**Task:**
Run through the data and copy out every line that mentions the word "README".

**Given records:**
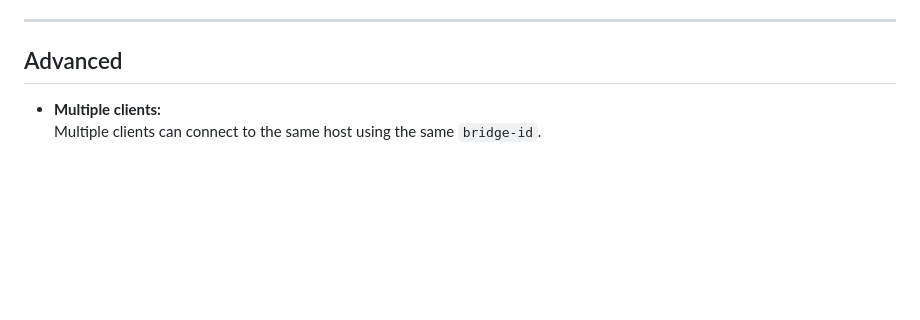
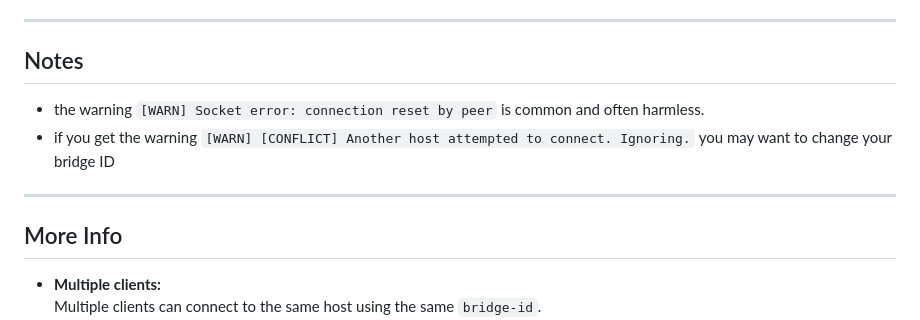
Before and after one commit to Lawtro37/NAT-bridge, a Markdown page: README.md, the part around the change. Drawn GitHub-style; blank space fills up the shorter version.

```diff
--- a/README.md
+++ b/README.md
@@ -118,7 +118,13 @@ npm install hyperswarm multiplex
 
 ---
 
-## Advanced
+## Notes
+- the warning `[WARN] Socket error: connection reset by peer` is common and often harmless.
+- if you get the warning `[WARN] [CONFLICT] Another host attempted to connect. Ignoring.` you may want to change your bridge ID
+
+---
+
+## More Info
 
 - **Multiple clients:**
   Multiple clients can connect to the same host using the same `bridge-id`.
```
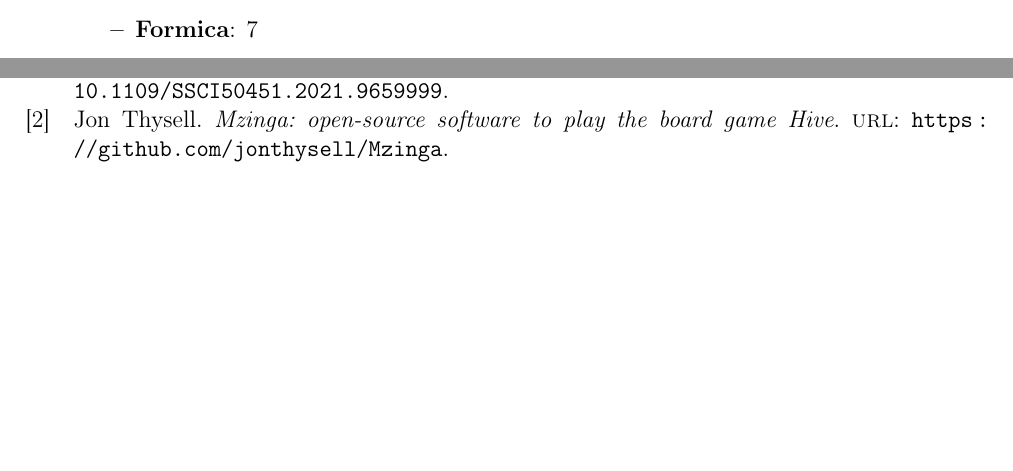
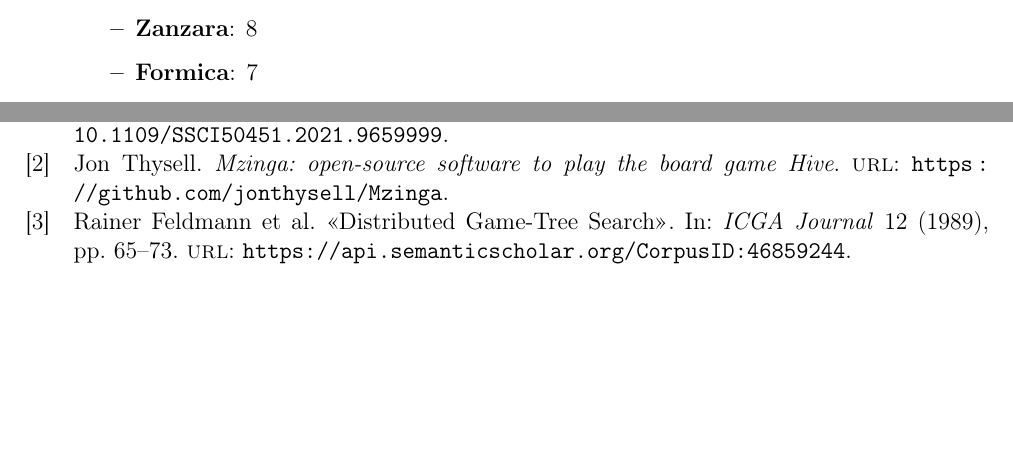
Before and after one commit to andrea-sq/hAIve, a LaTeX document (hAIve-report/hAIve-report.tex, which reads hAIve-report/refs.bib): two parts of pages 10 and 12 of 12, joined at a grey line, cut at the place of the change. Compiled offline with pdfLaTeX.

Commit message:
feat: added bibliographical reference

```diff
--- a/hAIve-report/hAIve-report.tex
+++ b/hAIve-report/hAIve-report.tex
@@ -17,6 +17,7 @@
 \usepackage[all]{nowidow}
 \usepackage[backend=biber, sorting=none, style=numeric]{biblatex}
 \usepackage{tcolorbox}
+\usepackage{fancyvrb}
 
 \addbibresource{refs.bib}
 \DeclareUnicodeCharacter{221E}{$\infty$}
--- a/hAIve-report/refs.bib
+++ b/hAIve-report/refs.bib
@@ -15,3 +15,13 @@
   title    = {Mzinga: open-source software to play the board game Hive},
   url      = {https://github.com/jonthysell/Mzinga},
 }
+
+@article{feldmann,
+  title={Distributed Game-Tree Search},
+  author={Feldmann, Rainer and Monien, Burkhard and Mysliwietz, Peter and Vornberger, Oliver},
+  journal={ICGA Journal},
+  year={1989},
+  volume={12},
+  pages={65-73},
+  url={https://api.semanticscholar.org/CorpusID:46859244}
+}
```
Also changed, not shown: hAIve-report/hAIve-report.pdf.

==

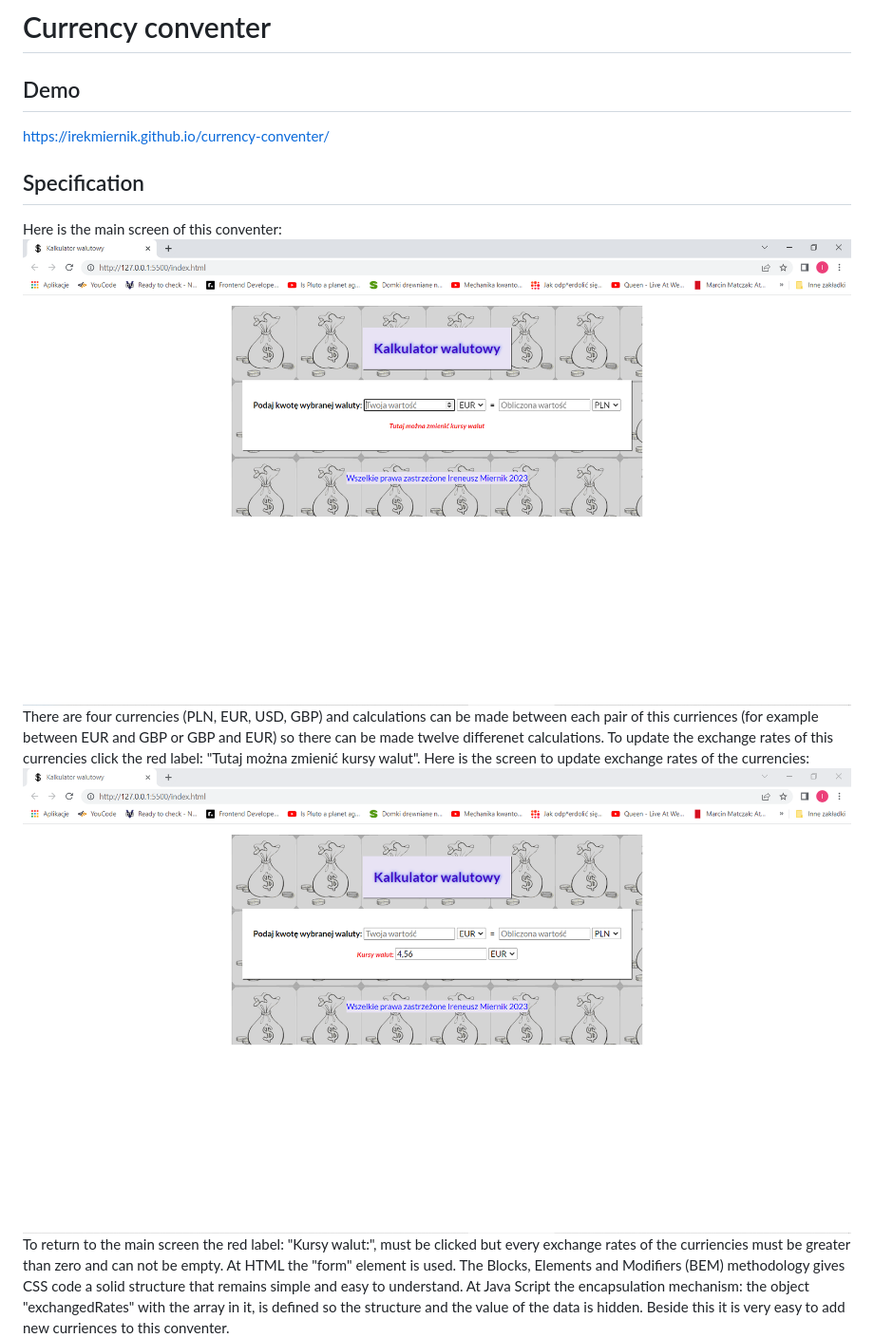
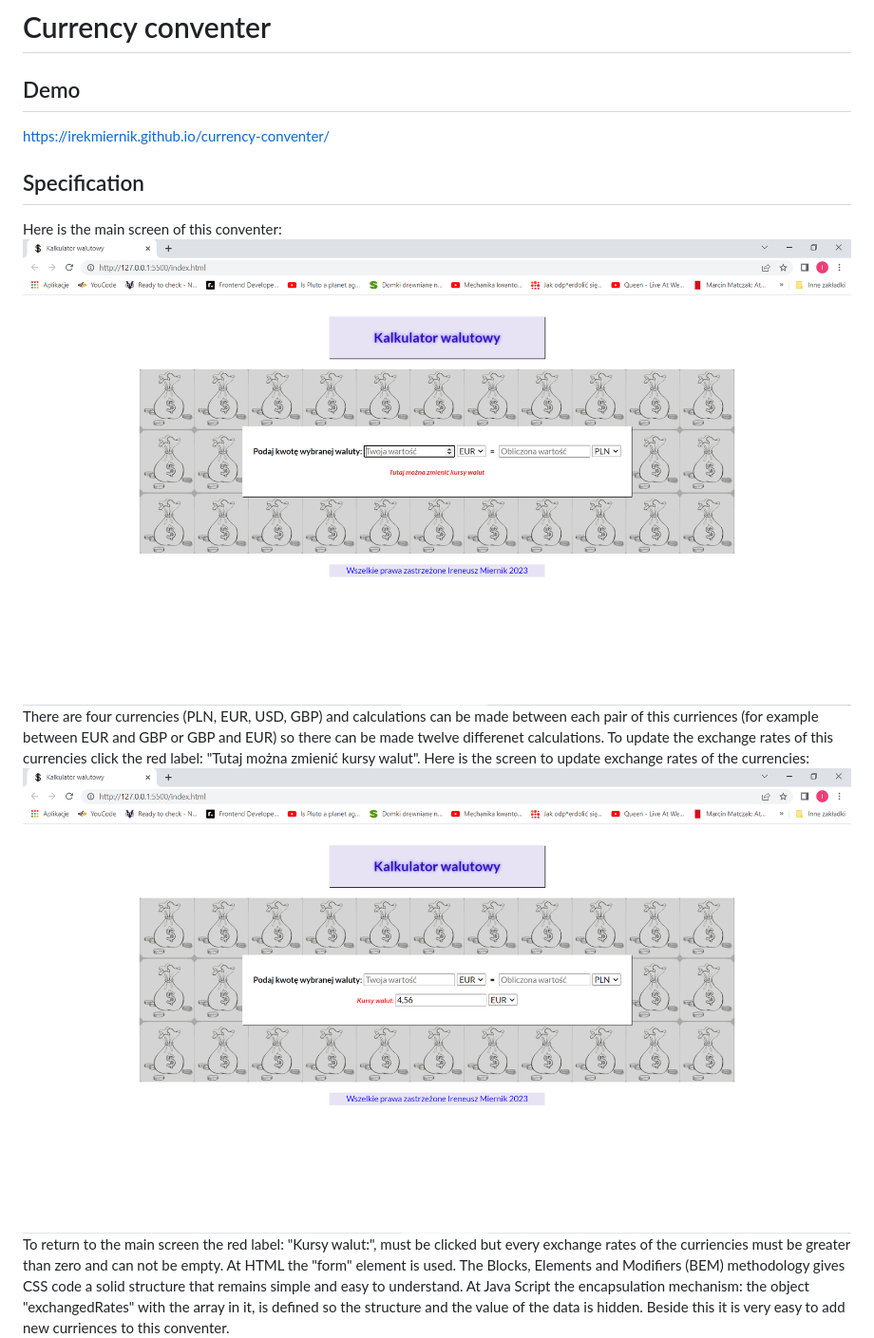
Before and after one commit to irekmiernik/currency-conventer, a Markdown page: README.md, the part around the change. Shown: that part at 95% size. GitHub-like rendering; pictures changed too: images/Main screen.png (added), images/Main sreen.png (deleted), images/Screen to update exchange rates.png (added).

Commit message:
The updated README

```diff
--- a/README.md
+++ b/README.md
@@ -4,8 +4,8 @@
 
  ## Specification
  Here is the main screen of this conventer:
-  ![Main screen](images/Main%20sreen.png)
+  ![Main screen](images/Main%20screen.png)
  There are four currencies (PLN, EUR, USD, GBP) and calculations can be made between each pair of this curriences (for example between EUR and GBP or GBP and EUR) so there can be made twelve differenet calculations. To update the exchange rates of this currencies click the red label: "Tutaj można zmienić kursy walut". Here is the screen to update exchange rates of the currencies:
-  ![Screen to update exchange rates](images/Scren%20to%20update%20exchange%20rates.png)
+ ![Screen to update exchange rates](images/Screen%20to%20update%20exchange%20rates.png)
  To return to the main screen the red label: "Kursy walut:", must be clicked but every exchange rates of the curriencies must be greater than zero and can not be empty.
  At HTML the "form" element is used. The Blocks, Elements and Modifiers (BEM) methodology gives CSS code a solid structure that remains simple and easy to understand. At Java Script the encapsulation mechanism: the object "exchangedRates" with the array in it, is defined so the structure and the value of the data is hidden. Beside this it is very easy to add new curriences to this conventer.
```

**Solution to this problem:**
Before and after one commit to Lawtro37/NAT-bridge, a Markdown page: README.md, the part around the change. Drawn GitHub-style; blank space fills up the shorter version.
--- a/README.md
+++ b/README.md
Before and after one commit to irekmiernik/currency-conventer, a Markdown page: README.md, the part around the change. Shown: that part at 95% size. GitHub-like rendering; pictures changed too: images/Main screen.png (added), images/Main sreen.png (deleted), images/Screen to update exchange rates.png (added).
The updated README
--- a/README.md
+++ b/README.md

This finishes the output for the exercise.